own measurements; and when they do this, it 
will be found that in interpreting their respective 
measurements they started from entirely different 
assumptions. Which assumption is correct it is 
impossible to decide; and it is equally impossible 
to decide the dispute as to which of the two 
observers is in a state of rest, and which in a 
state of motion. This question, however, is of 
fundamental importance. For the rate of a clock 
alters while the clock is being moved: a fact 

9 i 

which need occasion no surprise; while from this 
it follows that the clocks of the two observers 
go at different rates. Thus we reach the conclu- 
sion that each can assert with an equal right 
that he is himself in a state of rest and that his 
time measurements are correct; and this in spite 
of the fact that the one observer regards the two 
events as simultaneous, while the other does not. 
These ideas and arguments admittedly present 
a haid task to our powers of imagination; but the 
sacrifice in clarity is negligible compared with 
the inestimable advantages which follow from 
the amazing generality and simplicity of the 
physical world- view which they render possible. 

In spite of this, some readers may still find 
themselves unable to get rid of the suspicion that 
the Theory of Relativity contains some kind of 
internal contradiction. Such readers should reflect 
that a theory, the entire content of which can be 
expressed in a single mathematical formula, can 
no more contain a contradiction than could two 
distinct conclusions following from the same 
formula. Our ideas must adjust themselves to 
the results of the formula and not conversely. 
Ultimately it is experience that must decide the 
admissibility and the importance of the Theory 
of Relativity. Indeed, the fact that experience 

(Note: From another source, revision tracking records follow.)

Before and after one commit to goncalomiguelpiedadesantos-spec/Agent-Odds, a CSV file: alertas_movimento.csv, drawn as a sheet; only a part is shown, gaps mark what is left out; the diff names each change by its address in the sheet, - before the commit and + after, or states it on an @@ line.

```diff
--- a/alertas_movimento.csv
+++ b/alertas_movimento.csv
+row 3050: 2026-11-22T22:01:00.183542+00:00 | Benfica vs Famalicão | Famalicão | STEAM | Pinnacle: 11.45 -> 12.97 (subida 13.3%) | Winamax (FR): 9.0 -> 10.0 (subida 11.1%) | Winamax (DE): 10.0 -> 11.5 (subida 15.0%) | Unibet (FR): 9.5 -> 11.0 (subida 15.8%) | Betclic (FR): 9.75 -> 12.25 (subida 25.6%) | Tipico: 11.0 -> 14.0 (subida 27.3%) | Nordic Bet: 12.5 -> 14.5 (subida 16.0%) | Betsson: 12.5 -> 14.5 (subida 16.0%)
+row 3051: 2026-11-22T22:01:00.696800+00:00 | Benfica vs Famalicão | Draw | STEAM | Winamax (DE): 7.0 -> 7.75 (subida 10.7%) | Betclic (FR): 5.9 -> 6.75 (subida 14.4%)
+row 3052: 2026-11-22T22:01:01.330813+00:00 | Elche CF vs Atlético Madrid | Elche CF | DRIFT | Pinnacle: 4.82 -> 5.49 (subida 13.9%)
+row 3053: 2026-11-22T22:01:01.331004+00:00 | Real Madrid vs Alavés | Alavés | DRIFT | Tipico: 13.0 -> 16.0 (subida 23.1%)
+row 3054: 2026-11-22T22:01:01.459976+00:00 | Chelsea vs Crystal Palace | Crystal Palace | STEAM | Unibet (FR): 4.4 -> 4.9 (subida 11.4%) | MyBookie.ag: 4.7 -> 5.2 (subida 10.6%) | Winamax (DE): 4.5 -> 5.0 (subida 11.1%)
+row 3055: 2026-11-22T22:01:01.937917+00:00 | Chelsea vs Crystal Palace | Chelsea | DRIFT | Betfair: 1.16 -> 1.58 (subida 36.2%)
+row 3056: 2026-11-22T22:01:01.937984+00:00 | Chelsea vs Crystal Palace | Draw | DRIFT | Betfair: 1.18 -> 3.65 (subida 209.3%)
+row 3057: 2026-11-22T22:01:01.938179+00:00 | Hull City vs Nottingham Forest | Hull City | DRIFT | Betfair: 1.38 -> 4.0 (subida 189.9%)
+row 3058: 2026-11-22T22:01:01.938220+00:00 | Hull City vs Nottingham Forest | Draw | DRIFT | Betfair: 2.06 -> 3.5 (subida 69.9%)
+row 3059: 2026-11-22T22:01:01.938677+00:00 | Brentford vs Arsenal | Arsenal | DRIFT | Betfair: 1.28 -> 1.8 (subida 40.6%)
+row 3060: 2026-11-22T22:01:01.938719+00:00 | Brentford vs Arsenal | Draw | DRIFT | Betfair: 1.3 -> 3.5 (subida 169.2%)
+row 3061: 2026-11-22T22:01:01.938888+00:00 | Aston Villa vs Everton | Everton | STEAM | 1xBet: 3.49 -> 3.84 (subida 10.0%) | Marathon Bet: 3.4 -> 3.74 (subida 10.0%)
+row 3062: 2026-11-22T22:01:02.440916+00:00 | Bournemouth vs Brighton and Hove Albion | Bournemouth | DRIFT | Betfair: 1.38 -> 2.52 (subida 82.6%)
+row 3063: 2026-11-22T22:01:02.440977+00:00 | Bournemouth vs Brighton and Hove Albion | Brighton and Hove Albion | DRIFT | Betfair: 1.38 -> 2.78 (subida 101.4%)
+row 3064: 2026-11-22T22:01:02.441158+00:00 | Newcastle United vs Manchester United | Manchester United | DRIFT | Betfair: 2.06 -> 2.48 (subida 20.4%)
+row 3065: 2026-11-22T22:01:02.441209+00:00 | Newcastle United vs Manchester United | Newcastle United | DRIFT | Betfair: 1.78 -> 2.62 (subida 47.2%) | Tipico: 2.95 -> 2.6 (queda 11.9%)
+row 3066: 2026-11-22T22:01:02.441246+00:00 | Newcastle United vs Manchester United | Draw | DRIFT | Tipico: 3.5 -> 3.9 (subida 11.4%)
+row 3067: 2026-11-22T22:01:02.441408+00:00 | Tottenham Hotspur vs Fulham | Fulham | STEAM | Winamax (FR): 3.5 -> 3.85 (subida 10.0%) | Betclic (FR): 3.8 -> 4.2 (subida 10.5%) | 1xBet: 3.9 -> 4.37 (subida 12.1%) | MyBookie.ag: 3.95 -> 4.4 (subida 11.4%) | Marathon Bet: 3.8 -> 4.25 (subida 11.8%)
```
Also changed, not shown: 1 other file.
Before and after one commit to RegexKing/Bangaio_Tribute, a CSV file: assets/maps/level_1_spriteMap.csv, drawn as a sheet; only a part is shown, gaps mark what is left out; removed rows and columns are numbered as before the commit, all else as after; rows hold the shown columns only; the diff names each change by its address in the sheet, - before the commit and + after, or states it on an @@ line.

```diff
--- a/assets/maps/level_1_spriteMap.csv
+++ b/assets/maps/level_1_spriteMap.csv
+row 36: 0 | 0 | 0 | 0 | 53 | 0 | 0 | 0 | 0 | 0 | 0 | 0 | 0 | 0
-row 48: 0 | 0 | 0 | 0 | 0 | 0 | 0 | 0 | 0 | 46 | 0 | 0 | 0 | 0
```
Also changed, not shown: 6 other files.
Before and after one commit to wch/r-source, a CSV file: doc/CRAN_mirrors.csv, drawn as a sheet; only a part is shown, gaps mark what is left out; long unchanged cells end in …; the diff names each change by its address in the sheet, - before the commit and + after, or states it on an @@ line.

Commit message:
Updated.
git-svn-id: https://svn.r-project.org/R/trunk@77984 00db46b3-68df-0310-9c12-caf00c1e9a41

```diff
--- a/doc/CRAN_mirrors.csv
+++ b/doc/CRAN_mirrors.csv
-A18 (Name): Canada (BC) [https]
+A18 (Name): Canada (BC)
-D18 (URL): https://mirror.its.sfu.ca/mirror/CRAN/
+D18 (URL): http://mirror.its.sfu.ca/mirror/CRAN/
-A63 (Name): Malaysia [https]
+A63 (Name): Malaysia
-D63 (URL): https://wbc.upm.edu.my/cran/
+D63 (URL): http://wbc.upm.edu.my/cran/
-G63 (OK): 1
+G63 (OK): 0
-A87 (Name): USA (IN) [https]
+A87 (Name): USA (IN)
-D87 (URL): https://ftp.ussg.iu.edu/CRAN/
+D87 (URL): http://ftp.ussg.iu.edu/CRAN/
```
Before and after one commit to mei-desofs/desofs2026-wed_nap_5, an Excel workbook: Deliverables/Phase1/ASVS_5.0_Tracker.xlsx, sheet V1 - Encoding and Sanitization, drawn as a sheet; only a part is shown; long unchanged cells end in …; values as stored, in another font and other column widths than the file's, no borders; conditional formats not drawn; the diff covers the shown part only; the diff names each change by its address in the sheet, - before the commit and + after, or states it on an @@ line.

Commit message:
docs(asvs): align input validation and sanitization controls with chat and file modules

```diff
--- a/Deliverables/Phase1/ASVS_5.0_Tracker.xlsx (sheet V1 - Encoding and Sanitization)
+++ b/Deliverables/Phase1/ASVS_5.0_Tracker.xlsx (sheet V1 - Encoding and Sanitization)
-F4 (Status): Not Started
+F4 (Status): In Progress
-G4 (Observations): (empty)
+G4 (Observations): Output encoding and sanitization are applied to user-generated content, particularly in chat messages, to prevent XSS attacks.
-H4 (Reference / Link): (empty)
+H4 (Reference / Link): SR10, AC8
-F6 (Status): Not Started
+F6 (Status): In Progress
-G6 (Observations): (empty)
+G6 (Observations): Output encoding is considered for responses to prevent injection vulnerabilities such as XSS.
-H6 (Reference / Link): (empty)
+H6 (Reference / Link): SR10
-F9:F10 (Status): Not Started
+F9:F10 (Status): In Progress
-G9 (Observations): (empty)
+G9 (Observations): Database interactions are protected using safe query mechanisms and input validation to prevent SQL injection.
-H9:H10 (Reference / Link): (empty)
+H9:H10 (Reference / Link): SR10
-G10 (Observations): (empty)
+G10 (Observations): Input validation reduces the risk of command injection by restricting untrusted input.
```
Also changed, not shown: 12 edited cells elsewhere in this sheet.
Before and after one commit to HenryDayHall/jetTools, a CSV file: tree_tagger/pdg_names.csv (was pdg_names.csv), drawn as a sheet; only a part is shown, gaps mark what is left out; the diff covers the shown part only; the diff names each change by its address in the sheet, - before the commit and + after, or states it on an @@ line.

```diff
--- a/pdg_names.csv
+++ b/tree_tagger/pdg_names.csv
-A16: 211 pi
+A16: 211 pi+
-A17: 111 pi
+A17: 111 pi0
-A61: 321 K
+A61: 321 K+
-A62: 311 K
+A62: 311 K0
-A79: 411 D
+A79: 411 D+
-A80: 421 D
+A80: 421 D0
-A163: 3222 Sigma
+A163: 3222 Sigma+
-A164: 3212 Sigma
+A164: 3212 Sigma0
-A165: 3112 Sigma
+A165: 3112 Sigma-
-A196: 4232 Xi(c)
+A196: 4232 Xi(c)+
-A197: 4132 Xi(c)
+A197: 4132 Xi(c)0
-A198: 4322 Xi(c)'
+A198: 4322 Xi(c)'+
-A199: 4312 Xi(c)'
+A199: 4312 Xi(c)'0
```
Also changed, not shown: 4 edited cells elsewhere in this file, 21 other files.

allows us to test its validity must be looked upon 
as the most important evidence in favour of the 
fruitfulness of the theory. Hitherto no instance 
has been recorded where the Theory conflicts 
with experience, a fact which I should like to 
emphasize in view of certain reports which have 
recently come before the public. Any one who, for 
whatever reason, considers it possible or probable 
that a conflict between the Theory and observed 
facts can be discovered, could do no better than 
co-operate in extending the Theory of Relativity 
and in pushing its conclusions as far as possible, 
since this is the only means of refuting it through 
experience. Such an undertaking is the less diffi- 
cult because the assertions made by the Theory 
of Relativity are simple and comparatively easy 
to apprehend, so that they fit into the framework 
of classical Physics without any difficulty. 

Indeed, if there were no historical objections I 
personally would not hesitate for a moment to 
include the Theory of Relativity within the body 
of classical Physics. In a manner the Theory of 
Relativity is the crowning point of Physics, since 
by merging the ideas of Time and Space it has 
also succeeded in uniting under a higher point 
of view such concepts as those of mass, energy, 
gravitation, and inertia. As the result of this 


novel view we have the perfectly symmetrical 
form which the laws of the conservation of energy 
and of momentum now assume; for these laws 
follow with equal validity from the Principle of 
Least Action that most comprehensive of all 
physical laws which governs equally mechanics 
and electrodynamics. 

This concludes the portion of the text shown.